__DATA FOR THIS EXERCISE__.
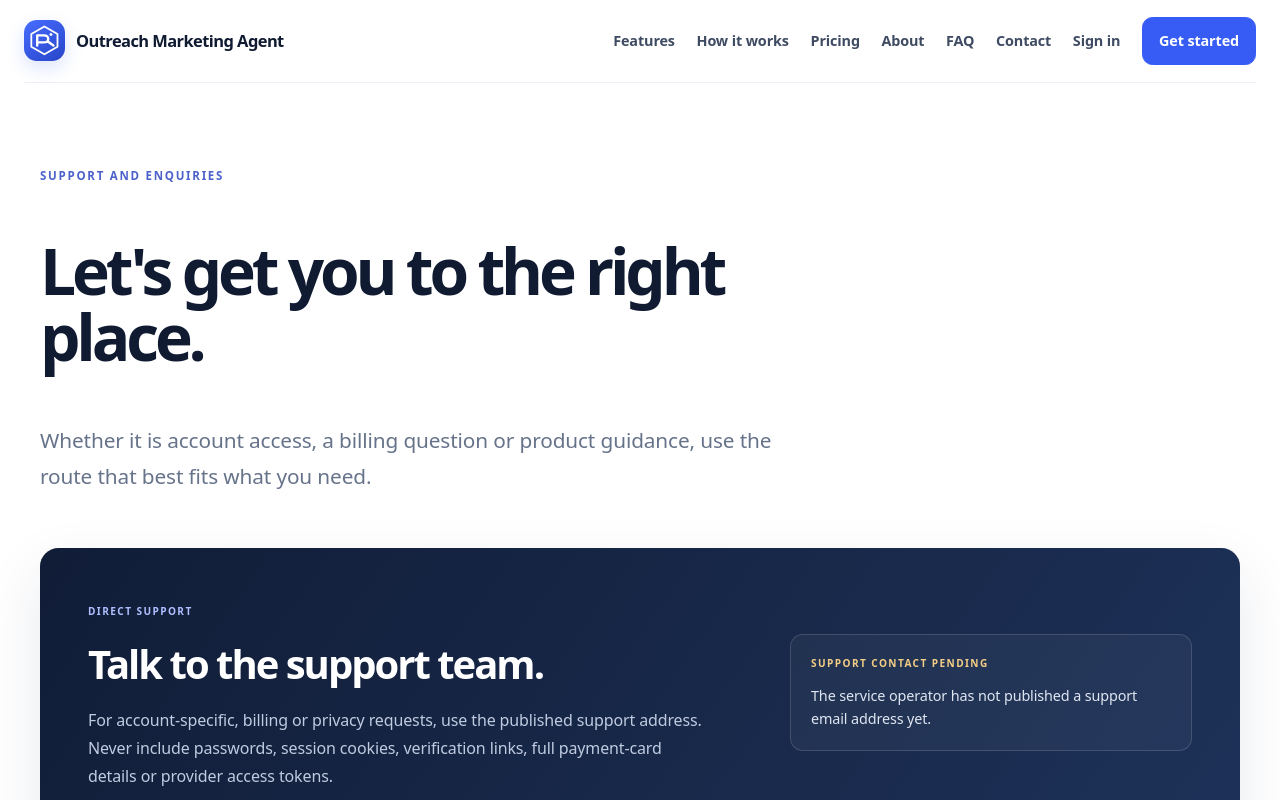
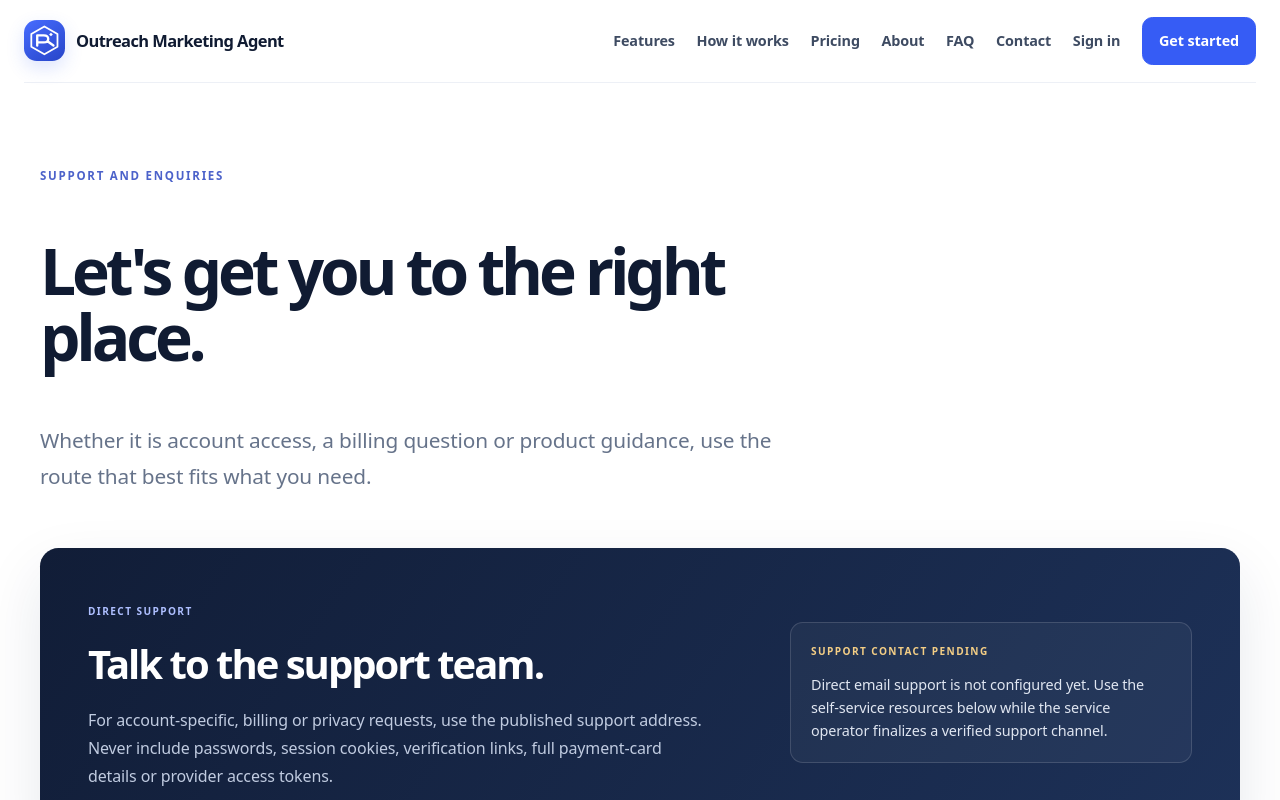
Before and after one commit to haseeb1984/Outreach-Marketing-Agent, a Next.js app in the folder frontend/: page /contact in a window 1280 px wide. Shown: the top 800 px of the page. Built offline with nearby package versions, Linux system fonts and the light colour scheme.

Commit message:
Clarify pending support channel on contact page

```diff
--- a/frontend/app/contact/page.tsx
+++ b/frontend/app/contact/page.tsx
@@ -32,7 +32,7 @@ export default function ContactPage() {
           <p>For account-specific, billing or privacy requests, use the published support address. Never include passwords, session cookies, verification links, full payment-card details or provider access tokens.</p>
         </div>
         <div className="contact-support-action">
-          {validSupportEmail ? <><span className="contact-status">SUPPORT EMAIL PUBLISHED</span><a className="button" href={`mailto:${validSupportEmail}`}>Email support <span aria-hidden="true">↗</span></a><span className="contact-email">{validSupportEmail}</span></> : <><span className="contact-status contact-status-pending">SUPPORT CONTACT PENDING</span><p className="contact-pending">The service operator has not published a support email address yet.</p></>}
+          {validSupportEmail ? <><span className="contact-status">SUPPORT EMAIL PUBLISHED</span><a className="button" href={`mailto:${validSupportEmail}`}>Email support <span aria-hidden="true">↗</span></a><span className="contact-email">{validSupportEmail}</span></> : <><span className="contact-status contact-status-pending">SUPPORT CONTACT PENDING</span><p className="contact-pending">Direct email support is not configured yet. Use the self-service resources below while the service operator finalizes a verified support channel.</p></>}
         </div>
       </section>
       <section className="contact-resources">
```
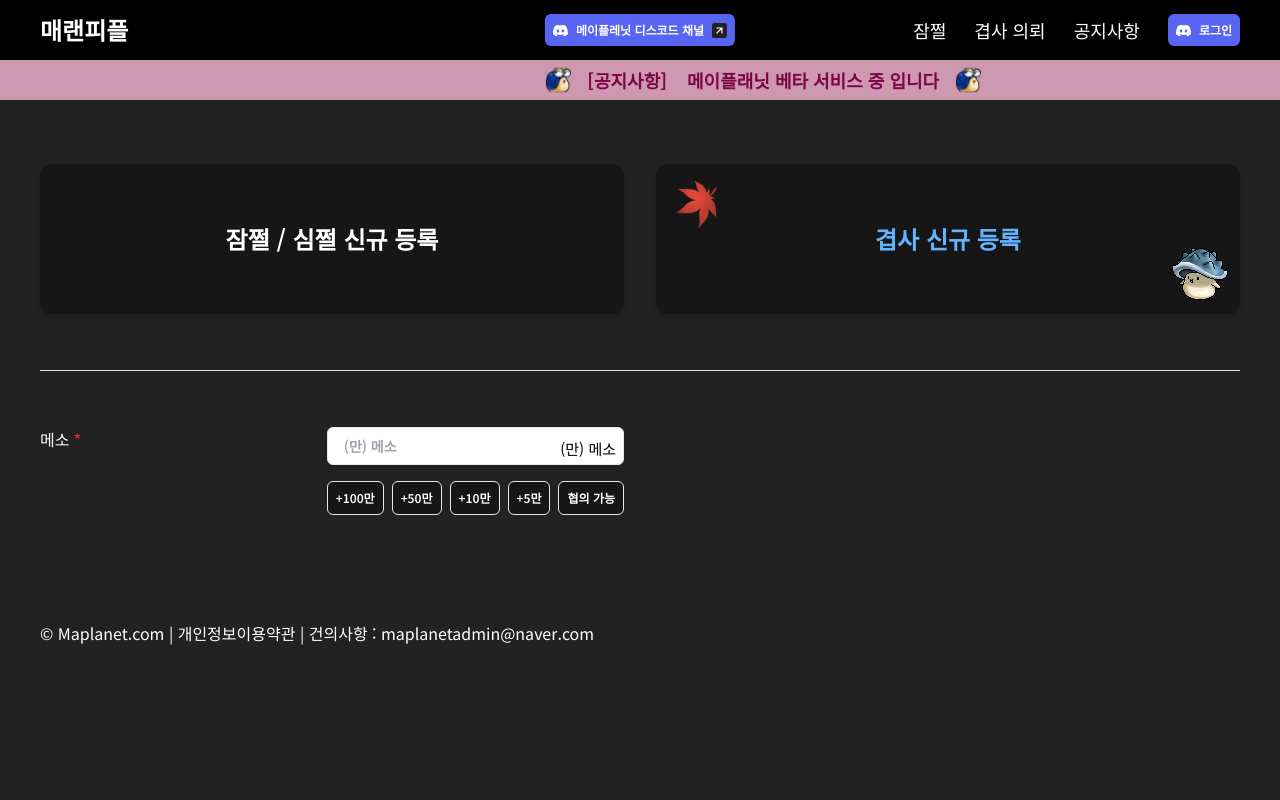
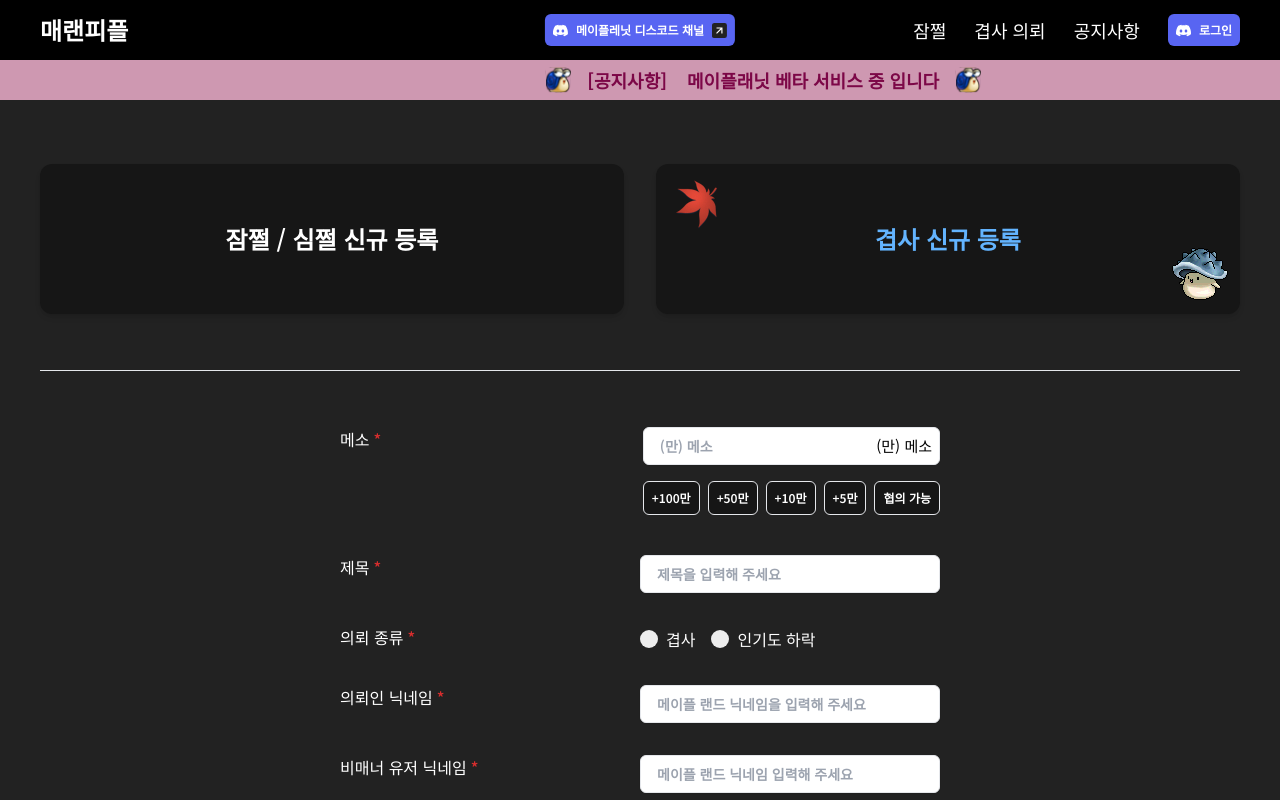
Before and after one commit to osh6006/Maplanet_Front, a Next.js app: page /write in a window 1280 px wide. Both pictures are taken after a click on the element "겹사 신규 등록". Shown: the top 800 px of the page. Built offline with nearby package versions, Linux system fonts and the light colour scheme.

Commit message:
Design : hunter board write UI

```diff
--- a/src/app/(home)/(write)/components/board-input.tsx
+++ b/src/app/(home)/(write)/components/board-input.tsx
@@ -14,14 +14,12 @@ import { IHelperPost } from '@/types';
 
 interface IBoardInputProps extends UseControllerProps<FieldValues> {
   control: any;
-  name: string;
   label: string;
-  disabled: boolean;
   icon?: React.ReactNode;
   placeholder: string;
 }
 
-const BoardTitleInput: React.FunctionComponent<IBoardInputProps> = ({
+const BoardInput: React.FunctionComponent<IBoardInputProps> = ({
   control,
   name,
   label,
@@ -60,4 +58,4 @@ const BoardTitleInput: React.FunctionComponent<IBoardInputProps> = ({
   );
 };
 
-export default BoardTitleInput;
+export default BoardInput;
--- a/src/app/(home)/(write)/components/board-meso-input.tsx
+++ b/src/app/(home)/(write)/components/board-meso-input.tsx
@@ -46,9 +46,7 @@ const BoardMesoInput: React.FunctionComponent<IBoardMesoInputProps> = ({
                   placeholder='(만) 메소'
                   icon={
                     <div className='flex items-center gap-x-1'>
-                      <span className=' items-center text-[15px] leading-4 text-black'>
-                        (만) 메소
-                      </span>
+                      <span className=' items-center text-[15px] text-black'>(만) 메소</span>
                       <button
                         type='button'
                         onClick={() => handleReset()}
--- a/src/app/(home)/(write)/components/board-radio.tsx
+++ b/src/app/(home)/(write)/components/board-radio.tsx
@@ -1,4 +1,10 @@
-import { Control, Controller, RegisterOptions } from 'react-hook-form';
+import {
+  Control,
+  Controller,
+  FieldValues,
+  RegisterOptions,
+  UseControllerProps
+} from 'react-hook-form';
 
 import Radio from '@/components/ui/radio';
 import FormErrorMessage from '@/components/ui/form-error-message';
@@ -6,16 +12,9 @@ import FormErrorMessage from '@/components/ui/form-error-message';
 import { IHelperPost } from '@/types';
 import Label from '@/components/ui/label';
 
-interface IBoardRadioProps {
-  control: Control<IHelperPost, any, IHelperPost>;
-  name: string;
+interface IBoardRadioProps extends UseControllerProps<FieldValues> {
+  control: any;
   label: string;
-  rules?:
-    | Omit<
-        RegisterOptions<IHelperPost, keyof IHelperPost>,
-        'valueAsNumber' | 'valueAsDate' | 'setValueAs' | 'disabled'
-      >
-    | undefined;
   options: {
     id: string;
     label: string;
@@ -40,7 +39,7 @@ const BoardRadio: React.FunctionComponent<IBoardRadioProps> = ({
           <div className='space-y-2'>
             <div className='flex w-full justify-between'>
               <Label name={name} label={label} required className='flex-1' />
-              <div className='flex flex-1 items-center '>
+              <div className='flex flex-1 items-center gap-x-4'>
                 {options.map((el) => (
                   <Radio
                     label={el.label}
--- a/src/app/(home)/(write)/components/helper-board-form.tsx
+++ b/src/app/(home)/(write)/components/helper-board-form.tsx
@@ -8,7 +8,6 @@ import BoardMesoInput from './board-meso-input';
 
 import { IHelperPost } from '@/types';
 import BoardRadio from './board-radio';
-import Radio from '@/components/ui/radio';
 import BoardSelect from './board-select';
 
 interface IHelperBoardFormProps {}
--- a/src/app/(home)/(write)/components/hunter-board-form.tsx
+++ b/src/app/(home)/(write)/components/hunter-board-form.tsx
@@ -1,20 +1,27 @@
 'use client';
 
+import { SubmitHandler, useForm } from 'react-hook-form';
+
+import BoardInput from './board-input';
+import BoardMesoInput from './board-meso-input';
+
 import { IHunterPost } from '@/types';
-import { SubmitHandler, useForm } from 'react-hook-form';
-import BoardMesoInput from './board-meso-input';
+import BoardRadio from './board-radio';
+import Button from '@/components/ui/button';
 
 interface IHunterBoardFormProps {}
 
 const HunterBoardForm: React.FunctionComponent<IHunterBoardFormProps> = ({}) => {
-  const { control, handleSubmit, watch } = useForm<IHunterPost>();
+  const { control, handleSubmit } = useForm<IHunterPost>();
 
   const onSubmit: SubmitHandler<IHunterPost> = (data) => {
     console.log(data);
   };
 
   return (
-    <form onSubmit={handleSubmit(onSubmit)} className='grid grid-cols-2 gap-x-8'>
+    <form
+      onSubmit={handleSubmit(onSubmit)}
+      className='mx-auto grid max-w-[80%] grid-cols-1 gap-x-8 gap-y-8 lg:max-w-[50%]'>
       <BoardMesoInput
         name='meso'
         rules={{
@@ -25,8 +32,78 @@ const HunterBoardForm: React.FunctionComponent<IHunterBoardFormProps> = ({}) =>
           }
         }}
         control={control}
-        defaultValue={0}
       />
+
+      <BoardInput
+        control={control}
+        name='title'
+        label='제목'
+        placeholder='제목을 입력해 주세요'
+        rules={{
+          required: '제목은 필수로 입력해야 합니다.',
+          minLength: {
+            message: '최소 5글자 이상 입력해야 합니다.',
+            value: 5
+          },
+          maxLength: {
+            message: '30글자 이상은 입력이 불가합니다.',
+            value: 30
+          }
+        }}
+        disabled={false}
+      />
+
+      <BoardRadio
+        control={control}
+        name='report_kind'
+        label='의뢰 종류'
+        rules={{ required: '의뢰 종류를 선택해 주세요' }}
+        options={[
+          { id: '겹사', label: '겹사', value: 'true' },
+          { id: '인기도 하락', label: '인기도 하락', value: 'false' }
+        ]}
+      />
+      <BoardInput
+        control={control}
+        name='request_nickname'
+        label='의뢰인 닉네임'
+        placeholder='메이플 랜드 닉네임을 입력해 주세요'
+        rules={{
+          required: '의뢰인 닉네임 필수로 입력해야 합니다.',
+          minLength: {
+            message: '최소 2글자 이상 입력해야 합니다.',
+            value: 2
+          },
+          maxLength: {
+            message: '12글자 이상은 입력이 불가합니다.',
+            value: 12
+          }
+        }}
+        disabled={false}
+      />
+
+      <BoardInput
+        control={control}
+        name='place_theif_nickname'
+        label='비매너 유저 닉네임'
+        placeholder='메이플 랜드 닉네임 입력해 주세요'
+        rules={{
+          required: '비매너 유저 닉네임은 필수로 입력해야 합니다.',
+          minLength: {
+            message: '최소 2글자 이상 입력해야 합니다.',
+            value: 2
+          },
+          maxLength: {
+            message: '12글자 이상은 입력이 불가합니다.',
+            value: 12
+          }
+        }}
+        disabled={false}
+      />
+
+      <Button size='wide' color='main' disabled={false}>
+        등록하기
+      </Button>
     </form>
   );
 };
--- a/src/components/ui/icon.tsx
+++ b/src/components/ui/icon.tsx
@@ -12,12 +12,13 @@ const Icon: React.FunctionComponent<IIconProps> = ({ src, alt, size, className }
     <Image
       src={src}
       alt={alt}
-      width={size || 15}
-      height={size || 15}
+      width={size}
+      height={size}
       style={{
         height: size,
         width: size
       }}
+      className={className}
     />
   );
 };
--- a/src/components/ui/radio.tsx
+++ b/src/components/ui/radio.tsx
@@ -24,11 +24,15 @@ const Radio: React.FunctionComponent<IRadioProps> = ({ label, name, icon, onChan
         onChange={() => onChange(props?.value)}
       />
       {icon}
-      <label htmlFor={props.id} className='hidden focus:ring-2 focus:ring-main peer-checked:block'>
-        <Icon src='/svgs/check-true.svg' alt='chektrue' size={25} />
+      <label htmlFor={props.id} className='hidden flex-1 peer-checked:flex '>
+        <div className='h-[18px] w-[18px]'>
+          <Icon src='/svgs/check-true.svg' alt='chektrue' size={18} />
+        </div>
       </label>
-      <label htmlFor={props.id} className='block peer-checked:hidden'>
-        <Icon src='/svgs/check-false.svg' alt='chektrue' size={25} />
+      <label htmlFor={props.id} className='flex flex-1 peer-checked:hidden'>
+        <div className='h-[18px] w-[18px]'>
+          <Icon src='/svgs/check-false.svg' alt='chektrue' size={18} />
+        </div>
       </label>
       <label htmlFor={props.id} className='flex w-full gap-x-2 peer-checked:text-main'>
         {label}
```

__ASSIGNMENT__. Only lines with the word "home" count here; copy every one from the records.

__COMPLETED EXERCISE__.
--- a/src/app/(home)/(write)/components/board-input.tsx
+++ b/src/app/(home)/(write)/components/board-input.tsx
--- a/src/app/(home)/(write)/components/board-meso-input.tsx
+++ b/src/app/(home)/(write)/components/board-meso-input.tsx
--- a/src/app/(home)/(write)/components/board-radio.tsx
+++ b/src/app/(home)/(write)/components/board-radio.tsx
--- a/src/app/(home)/(write)/components/helper-board-form.tsx
+++ b/src/app/(home)/(write)/components/helper-board-form.tsx
--- a/src/app/(home)/(write)/components/hunter-board-form.tsx
+++ b/src/app/(home)/(write)/components/hunter-board-form.tsx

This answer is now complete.